July 25, 2023 | News
The Port of Anacortes identifies legislative priorities each year to help focus our advocacy efforts on projects that make responsible use of public funds and bring significant benefit to Anacortes and our region. In 2023 we identified and advocated for the following priorities:
As presented by Insight Strategic Partners at the July 6 Port Commission meeting, we were successful in many of these efforts, garnering $1 million for T-Dock reconfiguration; $800,000 for a new commercial pump-out system, which will help the tugboats, emergency response and other vessels berthed at the Port comply with new Ecology regulations for sewage discharge; and $500,000 to electrify Port equipment, infrastructure, and technology and install zero-emission shore-to-ship power. We also supported $26.5 million in state appropriations for competitive port electrification grants across Washington, as well as $328 million from the Model Toxic Control Act (MTCA) account for dozens of projects and an additional $50 million in future funding for MTCA projects through 2025.
On top of our primary priorities, we supported the extension of local government authority to implement the .09% public facilities tax through 2054. This is a local sales and use tax that rural counties can impose to fund public facilities and economic development activities, including to provide affordable workforce housing. While this program has been widely used across the state, efforts to extend the taxing authority have stalled in past sessions due to uncertainty about how jurisdictions have spent the funds. The Port of Anacortes helped advocate to push the extension forward, seeing the bill successfully pass with adjustments to ensure consistent reporting about the use of funds generated through the program.
Our efforts to streamline and expand funding for derelict vessel remediation were met with support in both the House and Senate. House Bill 1753, which had unanimous support throughout the session and was delivered to the Governor for signature on April 19, reduced the requirements for notices of intent to obtain custody of a derelict vessel. Senate Bill 5192 was also supported unanimously throughout the session and was signed into law on April 6. This bill, which takes effect July 23, 2023, allows administrative law judges to serve in place of the Pollution Control Hearings Board (PCHB), which frees up PCHB capacity to manage derelict vessel removal appeals.
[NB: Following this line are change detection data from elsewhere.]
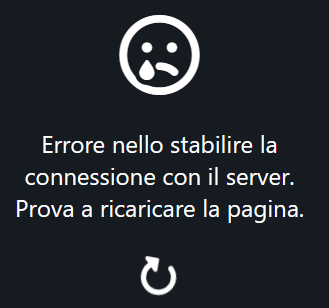
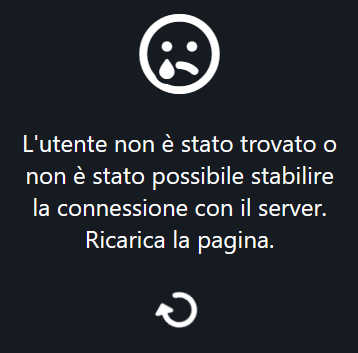
update readme, add token API in CH_fetch

diff --git a/src/components/UserTab/UserTab.jsx b/src/components/UserTab/UserTab.jsx
@@ -17,7 +17,6 @@ const UserTab = () => {
         e.preventDefault()
         setUser(user)
         refetch()
-        
     }
 
     useEffect(() => {
@@ -26,7 +25,7 @@ const UserTab = () => {
    
     const urlAPI = `https://api.github.com/users/${user}`
     const urlAPIrepo = `https://github.com/${user}?tab=repositories`
-    const {data, error, loading, refetch} = CH_fetch(urlAPI)
+    const {data, error, serverError, loading, refetch} = CH_fetch(urlAPI)
 
     if(error) return <Error />
     if(loading) return `Loading...`;
@@ -37,12 +36,13 @@ const UserTab = () => {
     let joinedDate = data?.created_at.substring(0, 10)
     joinedDate = joinedDate?.split("-").reverse().join("-");
 
+
   return (
     
     <section className='container_UserTab'>
-        <SearchBar  inputSubmitHandler={inputSubmitHandler} inputChangeHandler={inputChangeHandler} />
+        <SearchBar inputSubmitHandler={inputSubmitHandler} inputChangeHandler={inputChangeHandler} />
  
-        <div className='wrapperUser'>
+        <div className={error ? 'wrapperUser hidden' : 'wrapperUser show'}>
             <div className="infoBox_primary">
                 <img src={data?.avatar_url} alt={data?.name} />
                 <div className="subInfo_primary">

diff --git a/src/utils/CH_fetch/CH_fetch.jsx b/src/utils/CH_fetch/CH_fetch.jsx
@@ -1,20 +1,23 @@
 import {useState, useEffect} from "react"
 import axios from "axios"
-import Error from "../Error/Error"
 
 const CH_fetch = (urlFetch) => {
 
     const [data, setData] = useState(null)
     const [loading, setLoading] = useState(null)
     const [error, setError] = useState(false)
+    const [errorServer, setErrorServer] = useState(false)
+
+    const token = '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';
+    const headers = { 'Authorization': `token ${token}` };
 
     const fetchData = async() => {
         try{
-            const response = await axios(urlFetch)
+            const response = await axios(urlFetch, {headers})
             setData(response.data)
         }
         catch(error){
-            setError(error)
+                setError(error);
         }
         finally{
             setLoading(false)

diff --git a/src/components/UserTab/UserTab.scss b/src/components/UserTab/UserTab.scss
@@ -4,10 +4,20 @@ a{
     width: fit-content;
 }
 
+.show{
+    display: flex;
+    justify-content: center;
+}
+
+.hidden{
+    display: none;
+}
+
 .container_UserTab{
     display: flex;
     flex-direction: column;
     gap: 2rem;
+    color: white;
 
     .wrapperUser{
         width: 85%;
@@ -15,7 +25,6 @@ a{
         border-radius: 0.5rem;
         box-shadow: 0 0 5px white;
         padding: 1rem;
-        display: flex;
         flex-direction: column;
         gap: 1.5rem;
 

diff --git a/src/utils/Error/Error.scss b/src/utils/Error/Error.scss
@@ -36,3 +36,35 @@
           }
     }
 }
+
+@media screen and (min-width: 600px) {
+
+  .error{
+    width: 85%;
+  }
+  
+}
+
+@media screen and (min-width: 768px) {
+
+  .error{
+    width: 70%;
+  }
+  
+}
+
+@media screen and (min-width: 900px) {
+
+  .error{
+    width: 45%;
+  }
+  
+}
+
+@media screen and (min-width: 1200px) {
+
+  .error{
+    width: 35%;
+  }
+  
+}

diff --git a/src/index.js b/src/index.js
@@ -4,6 +4,7 @@ import './index.scss';
 import App from './App';
 
 const root = ReactDOM.createRoot(document.getElementById('root'));
+
 root.render(
     <App />
 );

diff --git a/README.md b/README.md
@@ -23,7 +23,7 @@ Creare un'applicazione che all'input di un username, appartente ad un utente reg
 <img src="./img_Footer.png">
 
 <h4> Atoms </h4>
-<li> Error --> Utilizzato per rimandare un messaggio a display per il non corretto funzionamento dell'API </li>
+<li> Error --> Utilizzato per rimandare un messaggio a display per il non corretto funzionamento dell'API o dell'utente non trovato</li>
 <br>
 <img src="./img_Error.png">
We are grateful for the continued support of our legislators in the 40th Legislative District – Sen. Liz Lovelett and Reps. Debra Lekanoff and Alex Ramel – and our legislators in the 10th Legislative District – Sen. Ron Muzzall and Reps. Clyde Shavers and Dave Paul. Their willingness to give their time and attention to our priorities helped ensure these efforts bore fruit for the Port and our community.
We’d also like to thank Insight Strategic Partners for their hard work and expertise in helping us advocate for our 2023 legislative priorities during the busy, extended legislative session this year. This year’s session was the first to be held fully in person since 2020—it introduced dozens of newly elected officials in Olympia and required skillfully navigating a great deal of uncertainty about future revenue projections. You can hear more about this year’s session by viewing the presentation here on our website.
We are already working with our partners to identify 2024 legislative priorities. Next year’s session is a short one, just 60 days, and in that time we expect to share information on a number of priorities that will help the Port continue to serve our community and our region as a partner, an economic engine, and a steward of our shared environment.